Whether acquiring raw land for development or property improved with existing residential or commercial buildings, buyers need assurance that the property is suitable for the buyer’s intended purpose. Buyers also need to know the property’s condition and state of repair (or disrepair). A buyer’s review of the physical aspects of the property and the various factors that affect its use and value is commonly known as “due diligence.”
The importance of a buyer’s careful investigation of the property cannot be overstated. Buyers are advised not to rely too much on the representations and warranties in the purchase contract, but to treat the purchase as if it were an unqualified “as-is” purchase. Litigating defects or misrepresentations after closing is rarely a satisfactory substitute for a well-conducted, thorough due diligence investigation.

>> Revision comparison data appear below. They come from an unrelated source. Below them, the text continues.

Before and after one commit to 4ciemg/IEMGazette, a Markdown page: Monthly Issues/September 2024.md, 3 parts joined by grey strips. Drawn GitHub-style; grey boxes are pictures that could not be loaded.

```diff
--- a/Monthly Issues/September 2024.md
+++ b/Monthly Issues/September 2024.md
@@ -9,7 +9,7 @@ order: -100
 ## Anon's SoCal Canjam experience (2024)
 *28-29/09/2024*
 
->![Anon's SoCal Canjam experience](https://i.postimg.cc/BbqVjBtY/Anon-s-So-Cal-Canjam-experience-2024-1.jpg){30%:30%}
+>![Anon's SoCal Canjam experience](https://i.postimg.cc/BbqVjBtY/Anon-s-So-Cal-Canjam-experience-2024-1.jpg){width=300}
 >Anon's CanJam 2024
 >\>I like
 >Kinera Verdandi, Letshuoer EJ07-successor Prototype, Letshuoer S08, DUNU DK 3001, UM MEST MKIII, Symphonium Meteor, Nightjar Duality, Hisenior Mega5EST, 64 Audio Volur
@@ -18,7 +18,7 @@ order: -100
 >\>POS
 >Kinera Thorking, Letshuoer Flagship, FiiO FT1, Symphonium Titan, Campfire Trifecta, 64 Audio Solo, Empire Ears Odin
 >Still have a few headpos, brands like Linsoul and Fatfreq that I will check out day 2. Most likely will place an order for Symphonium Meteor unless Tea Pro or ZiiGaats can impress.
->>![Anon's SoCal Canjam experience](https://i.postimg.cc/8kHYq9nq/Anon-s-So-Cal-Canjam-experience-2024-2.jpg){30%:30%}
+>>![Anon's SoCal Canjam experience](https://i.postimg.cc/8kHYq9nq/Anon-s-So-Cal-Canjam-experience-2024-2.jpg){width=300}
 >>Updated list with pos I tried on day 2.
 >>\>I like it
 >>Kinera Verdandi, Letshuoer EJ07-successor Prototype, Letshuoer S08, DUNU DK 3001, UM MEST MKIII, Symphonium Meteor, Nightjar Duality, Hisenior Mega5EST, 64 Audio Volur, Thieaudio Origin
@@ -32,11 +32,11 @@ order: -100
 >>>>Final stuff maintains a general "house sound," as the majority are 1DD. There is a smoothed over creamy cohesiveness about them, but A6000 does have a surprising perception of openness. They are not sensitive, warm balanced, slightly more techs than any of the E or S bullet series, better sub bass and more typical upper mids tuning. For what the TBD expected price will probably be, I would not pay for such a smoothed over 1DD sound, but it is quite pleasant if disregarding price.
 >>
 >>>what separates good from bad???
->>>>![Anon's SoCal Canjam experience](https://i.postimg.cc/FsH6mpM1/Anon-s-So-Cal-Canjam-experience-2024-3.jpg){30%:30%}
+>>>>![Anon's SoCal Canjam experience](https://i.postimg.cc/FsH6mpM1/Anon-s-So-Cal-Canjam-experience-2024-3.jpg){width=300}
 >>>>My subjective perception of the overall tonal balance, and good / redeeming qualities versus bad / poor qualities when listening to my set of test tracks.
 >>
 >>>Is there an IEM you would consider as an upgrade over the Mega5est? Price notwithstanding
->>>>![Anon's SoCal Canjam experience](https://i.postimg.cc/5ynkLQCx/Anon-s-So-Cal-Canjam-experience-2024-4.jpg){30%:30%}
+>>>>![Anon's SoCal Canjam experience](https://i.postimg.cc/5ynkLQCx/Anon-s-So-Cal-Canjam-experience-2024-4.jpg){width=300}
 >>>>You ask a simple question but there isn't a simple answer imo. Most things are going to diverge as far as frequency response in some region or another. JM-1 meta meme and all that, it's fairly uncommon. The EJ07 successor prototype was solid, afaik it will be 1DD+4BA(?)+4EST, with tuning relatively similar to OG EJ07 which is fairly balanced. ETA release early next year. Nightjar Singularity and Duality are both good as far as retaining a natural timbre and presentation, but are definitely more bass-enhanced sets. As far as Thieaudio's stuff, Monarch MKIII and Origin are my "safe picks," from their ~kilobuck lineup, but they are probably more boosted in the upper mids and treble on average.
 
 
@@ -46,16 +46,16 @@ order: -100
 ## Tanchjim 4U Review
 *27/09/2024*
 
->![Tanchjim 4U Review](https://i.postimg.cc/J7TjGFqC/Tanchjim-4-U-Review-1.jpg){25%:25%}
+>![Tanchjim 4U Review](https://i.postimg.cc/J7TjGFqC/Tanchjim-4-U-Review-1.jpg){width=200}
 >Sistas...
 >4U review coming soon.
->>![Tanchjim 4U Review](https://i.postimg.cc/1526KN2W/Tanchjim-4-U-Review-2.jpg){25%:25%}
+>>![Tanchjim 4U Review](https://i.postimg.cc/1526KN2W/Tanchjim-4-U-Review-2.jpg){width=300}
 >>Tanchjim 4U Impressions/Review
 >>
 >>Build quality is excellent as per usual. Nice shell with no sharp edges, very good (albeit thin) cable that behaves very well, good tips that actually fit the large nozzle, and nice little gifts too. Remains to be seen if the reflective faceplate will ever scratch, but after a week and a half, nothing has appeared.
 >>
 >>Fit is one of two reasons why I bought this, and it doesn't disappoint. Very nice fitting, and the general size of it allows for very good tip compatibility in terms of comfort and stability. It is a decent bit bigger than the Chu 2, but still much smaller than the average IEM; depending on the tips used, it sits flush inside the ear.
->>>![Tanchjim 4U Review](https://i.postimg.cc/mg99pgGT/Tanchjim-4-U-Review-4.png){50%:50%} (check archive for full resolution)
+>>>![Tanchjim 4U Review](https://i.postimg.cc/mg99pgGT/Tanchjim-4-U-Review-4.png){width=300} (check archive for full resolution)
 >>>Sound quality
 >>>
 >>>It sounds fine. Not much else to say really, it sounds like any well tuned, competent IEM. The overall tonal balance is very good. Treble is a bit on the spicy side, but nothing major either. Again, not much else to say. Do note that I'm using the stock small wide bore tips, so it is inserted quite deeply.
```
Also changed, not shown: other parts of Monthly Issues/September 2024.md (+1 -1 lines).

Buyer’s or their legal counsel use due diligence checklists to conduct due diligence.